### [What you should do]
The answer must restate every record word for word.

### [Data for this task]
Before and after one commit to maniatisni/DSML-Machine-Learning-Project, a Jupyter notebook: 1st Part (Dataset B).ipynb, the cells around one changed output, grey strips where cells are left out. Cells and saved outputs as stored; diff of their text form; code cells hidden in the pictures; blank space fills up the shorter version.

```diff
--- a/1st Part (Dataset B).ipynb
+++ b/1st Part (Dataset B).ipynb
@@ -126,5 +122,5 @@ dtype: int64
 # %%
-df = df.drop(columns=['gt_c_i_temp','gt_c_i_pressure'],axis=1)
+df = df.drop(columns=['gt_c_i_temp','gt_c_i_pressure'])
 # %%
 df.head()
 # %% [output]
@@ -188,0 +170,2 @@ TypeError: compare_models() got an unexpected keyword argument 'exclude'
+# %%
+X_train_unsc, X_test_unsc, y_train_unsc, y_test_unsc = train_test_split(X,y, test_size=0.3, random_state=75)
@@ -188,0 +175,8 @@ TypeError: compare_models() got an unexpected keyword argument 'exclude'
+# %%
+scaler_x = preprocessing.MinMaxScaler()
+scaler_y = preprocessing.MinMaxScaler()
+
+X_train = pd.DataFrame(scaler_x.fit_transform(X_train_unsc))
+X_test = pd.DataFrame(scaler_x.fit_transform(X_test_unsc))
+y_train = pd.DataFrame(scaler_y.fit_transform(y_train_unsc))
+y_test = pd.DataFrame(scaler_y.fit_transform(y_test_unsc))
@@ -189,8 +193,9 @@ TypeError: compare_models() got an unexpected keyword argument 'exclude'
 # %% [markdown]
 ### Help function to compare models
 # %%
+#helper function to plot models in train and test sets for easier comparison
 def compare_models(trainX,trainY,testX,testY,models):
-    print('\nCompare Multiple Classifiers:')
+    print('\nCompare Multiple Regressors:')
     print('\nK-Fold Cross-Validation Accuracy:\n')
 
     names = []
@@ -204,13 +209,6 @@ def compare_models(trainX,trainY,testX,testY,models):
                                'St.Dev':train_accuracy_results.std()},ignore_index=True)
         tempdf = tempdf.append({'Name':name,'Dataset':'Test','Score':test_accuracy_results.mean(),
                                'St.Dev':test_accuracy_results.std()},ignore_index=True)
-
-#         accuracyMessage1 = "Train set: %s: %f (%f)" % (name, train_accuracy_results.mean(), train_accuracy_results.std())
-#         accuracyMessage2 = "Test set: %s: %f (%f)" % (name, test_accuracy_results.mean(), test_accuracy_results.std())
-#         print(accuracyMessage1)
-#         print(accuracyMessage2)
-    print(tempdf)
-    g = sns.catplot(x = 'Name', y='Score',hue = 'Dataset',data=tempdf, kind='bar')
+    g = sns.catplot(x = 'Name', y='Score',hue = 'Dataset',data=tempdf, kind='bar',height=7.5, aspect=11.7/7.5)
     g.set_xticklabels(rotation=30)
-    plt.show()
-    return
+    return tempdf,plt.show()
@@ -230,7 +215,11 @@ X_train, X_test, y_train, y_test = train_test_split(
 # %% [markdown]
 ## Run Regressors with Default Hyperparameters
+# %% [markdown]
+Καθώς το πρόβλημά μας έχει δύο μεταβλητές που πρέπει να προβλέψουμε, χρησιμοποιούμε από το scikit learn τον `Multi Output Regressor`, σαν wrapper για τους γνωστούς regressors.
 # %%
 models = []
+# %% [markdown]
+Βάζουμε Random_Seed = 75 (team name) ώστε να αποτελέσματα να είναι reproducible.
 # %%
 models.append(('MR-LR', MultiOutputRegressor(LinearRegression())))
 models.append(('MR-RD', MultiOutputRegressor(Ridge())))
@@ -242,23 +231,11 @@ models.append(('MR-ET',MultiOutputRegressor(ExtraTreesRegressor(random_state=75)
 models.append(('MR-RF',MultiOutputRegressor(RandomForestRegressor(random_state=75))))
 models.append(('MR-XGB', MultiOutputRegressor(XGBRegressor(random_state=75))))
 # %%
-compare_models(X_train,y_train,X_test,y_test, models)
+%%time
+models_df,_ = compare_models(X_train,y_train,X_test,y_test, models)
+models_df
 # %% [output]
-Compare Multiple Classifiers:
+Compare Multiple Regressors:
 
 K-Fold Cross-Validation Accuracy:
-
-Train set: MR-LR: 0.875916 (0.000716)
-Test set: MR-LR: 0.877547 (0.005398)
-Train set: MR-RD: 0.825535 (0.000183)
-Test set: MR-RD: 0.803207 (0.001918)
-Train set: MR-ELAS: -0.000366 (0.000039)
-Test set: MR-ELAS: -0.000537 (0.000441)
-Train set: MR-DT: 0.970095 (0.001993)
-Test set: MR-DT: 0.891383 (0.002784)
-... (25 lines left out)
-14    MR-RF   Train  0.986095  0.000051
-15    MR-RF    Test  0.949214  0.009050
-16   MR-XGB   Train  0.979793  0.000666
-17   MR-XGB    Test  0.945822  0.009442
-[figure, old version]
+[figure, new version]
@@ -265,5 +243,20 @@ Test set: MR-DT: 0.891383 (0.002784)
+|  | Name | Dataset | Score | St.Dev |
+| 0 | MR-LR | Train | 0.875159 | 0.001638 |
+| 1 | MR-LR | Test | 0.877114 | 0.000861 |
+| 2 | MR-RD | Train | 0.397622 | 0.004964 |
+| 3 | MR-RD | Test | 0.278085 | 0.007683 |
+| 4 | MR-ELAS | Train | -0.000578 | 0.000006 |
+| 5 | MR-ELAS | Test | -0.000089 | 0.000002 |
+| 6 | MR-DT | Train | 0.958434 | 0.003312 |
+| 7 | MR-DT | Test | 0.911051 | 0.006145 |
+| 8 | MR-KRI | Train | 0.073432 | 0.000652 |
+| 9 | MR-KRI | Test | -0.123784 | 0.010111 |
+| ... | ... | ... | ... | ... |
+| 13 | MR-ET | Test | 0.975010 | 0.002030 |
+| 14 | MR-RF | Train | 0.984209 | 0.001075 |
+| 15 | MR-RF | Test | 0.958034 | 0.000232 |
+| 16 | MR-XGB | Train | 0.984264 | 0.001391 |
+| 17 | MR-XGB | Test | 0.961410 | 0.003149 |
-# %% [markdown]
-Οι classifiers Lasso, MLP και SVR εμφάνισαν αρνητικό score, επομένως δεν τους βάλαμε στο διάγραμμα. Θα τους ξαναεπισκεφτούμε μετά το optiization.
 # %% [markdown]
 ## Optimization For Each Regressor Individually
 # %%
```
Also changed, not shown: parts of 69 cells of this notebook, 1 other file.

### [Your response]
Before and after one commit to maniatisni/DSML-Machine-Learning-Project, a Jupyter notebook: 1st Part (Dataset B).ipynb, the cells around one changed output, grey strips where cells are left out. Cells and saved outputs as stored; diff of their text form; code cells hidden in the pictures; blank space fills up the shorter version.

```diff
--- a/1st Part (Dataset B).ipynb
+++ b/1st Part (Dataset B).ipynb
@@ -126,5 +122,5 @@ dtype: int64
 # %%
-df = df.drop(columns=['gt_c_i_temp','gt_c_i_pressure'],axis=1)
+df = df.drop(columns=['gt_c_i_temp','gt_c_i_pressure'])
 # %%
 df.head()
 # %% [output]
@@ -188,0 +170,2 @@ TypeError: compare_models() got an unexpected keyword argument 'exclude'
+# %%
+X_train_unsc, X_test_unsc, y_train_unsc, y_test_unsc = train_test_split(X,y, test_size=0.3, random_state=75)
@@ -188,0 +175,8 @@ TypeError: compare_models() got an unexpected keyword argument 'exclude'
+# %%
+scaler_x = preprocessing.MinMaxScaler()
+scaler_y = preprocessing.MinMaxScaler()
+
+X_train = pd.DataFrame(scaler_x.fit_transform(X_train_unsc))
+X_test = pd.DataFrame(scaler_x.fit_transform(X_test_unsc))
+y_train = pd.DataFrame(scaler_y.fit_transform(y_train_unsc))
+y_test = pd.DataFrame(scaler_y.fit_transform(y_test_unsc))
@@ -189,8 +193,9 @@ TypeError: compare_models() got an unexpected keyword argument 'exclude'
 # %% [markdown]
 ### Help function to compare models
 # %%
+#helper function to plot models in train and test sets for easier comparison
 def compare_models(trainX,trainY,testX,testY,models):
-    print('\nCompare Multiple Classifiers:')
+    print('\nCompare Multiple Regressors:')
     print('\nK-Fold Cross-Validation Accuracy:\n')
 
     names = []
@@ -204,13 +209,6 @@ def compare_models(trainX,trainY,testX,testY,models):
                                'St.Dev':train_accuracy_results.std()},ignore_index=True)
         tempdf = tempdf.append({'Name':name,'Dataset':'Test','Score':test_accuracy_results.mean(),
                                'St.Dev':test_accuracy_results.std()},ignore_index=True)
-
-#         accuracyMessage1 = "Train set: %s: %f (%f)" % (name, train_accuracy_results.mean(), train_accuracy_results.std())
-#         accuracyMessage2 = "Test set: %s: %f (%f)" % (name, test_accuracy_results.mean(), test_accuracy_results.std())
-#         print(accuracyMessage1)
-#         print(accuracyMessage2)
-    print(tempdf)
-    g = sns.catplot(x = 'Name', y='Score',hue = 'Dataset',data=tempdf, kind='bar')
+    g = sns.catplot(x = 'Name', y='Score',hue = 'Dataset',data=tempdf, kind='bar',height=7.5, aspect=11.7/7.5)
     g.set_xticklabels(rotation=30)
-    plt.show()
-    return
+    return tempdf,plt.show()
@@ -230,7 +215,11 @@ X_train, X_test, y_train, y_test = train_test_split(
 # %% [markdown]
 ## Run Regressors with Default Hyperparameters
+# %% [markdown]
+Καθώς το πρόβλημά μας έχει δύο μεταβλητές που πρέπει να προβλέψουμε, χρησιμοποιούμε από το scikit learn τον `Multi Output Regressor`, σαν wrapper για τους γνωστούς regressors.
 # %%
 models = []
+# %% [markdown]
+Βάζουμε Random_Seed = 75 (team name) ώστε να αποτελέσματα να είναι reproducible.
 # %%
 models.append(('MR-LR', MultiOutputRegressor(LinearRegression())))
 models.append(('MR-RD', MultiOutputRegressor(Ridge())))
@@ -242,23 +231,11 @@ models.append(('MR-ET',MultiOutputRegressor(ExtraTreesRegressor(random_state=75)
 models.append(('MR-RF',MultiOutputRegressor(RandomForestRegressor(random_state=75))))
 models.append(('MR-XGB', MultiOutputRegressor(XGBRegressor(random_state=75))))
 # %%
-compare_models(X_train,y_train,X_test,y_test, models)
+%%time
+models_df,_ = compare_models(X_train,y_train,X_test,y_test, models)
+models_df
 # %% [output]
-Compare Multiple Classifiers:
+Compare Multiple Regressors:
 
 K-Fold Cross-Validation Accuracy:
-
-Train set: MR-LR: 0.875916 (0.000716)
-Test set: MR-LR: 0.877547 (0.005398)
-Train set: MR-RD: 0.825535 (0.000183)
-Test set: MR-RD: 0.803207 (0.001918)
-Train set: MR-ELAS: -0.000366 (0.000039)
-Test set: MR-ELAS: -0.000537 (0.000441)
-Train set: MR-DT: 0.970095 (0.001993)
-Test set: MR-DT: 0.891383 (0.002784)
-... (25 lines left out)
-14    MR-RF   Train  0.986095  0.000051
-15    MR-RF    Test  0.949214  0.009050
-16   MR-XGB   Train  0.979793  0.000666
-17   MR-XGB    Test  0.945822  0.009442
-[figure, old version]
+[figure, new version]
@@ -265,5 +243,20 @@ Test set: MR-DT: 0.891383 (0.002784)
+|  | Name | Dataset | Score | St.Dev |
+| 0 | MR-LR | Train | 0.875159 | 0.001638 |
+| 1 | MR-LR | Test | 0.877114 | 0.000861 |
+| 2 | MR-RD | Train | 0.397622 | 0.004964 |
+| 3 | MR-RD | Test | 0.278085 | 0.007683 |
+| 4 | MR-ELAS | Train | -0.000578 | 0.000006 |
+| 5 | MR-ELAS | Test | -0.000089 | 0.000002 |
+| 6 | MR-DT | Train | 0.958434 | 0.003312 |
+| 7 | MR-DT | Test | 0.911051 | 0.006145 |
+| 8 | MR-KRI | Train | 0.073432 | 0.000652 |
+| 9 | MR-KRI | Test | -0.123784 | 0.010111 |
+| ... | ... | ... | ... | ... |
+| 13 | MR-ET | Test | 0.975010 | 0.002030 |
+| 14 | MR-RF | Train | 0.984209 | 0.001075 |
+| 15 | MR-RF | Test | 0.958034 | 0.000232 |
+| 16 | MR-XGB | Train | 0.984264 | 0.001391 |
+| 17 | MR-XGB | Test | 0.961410 | 0.003149 |
-# %% [markdown]
-Οι classifiers Lasso, MLP και SVR εμφάνισαν αρνητικό score, επομένως δεν τους βάλαμε στο διάγραμμα. Θα τους ξαναεπισκεφτούμε μετά το optiization.
 # %% [markdown]
 ## Optimization For Each Regressor Individually
 # %%
```
Also changed, not shown: parts of 69 cells of this notebook, 1 other file.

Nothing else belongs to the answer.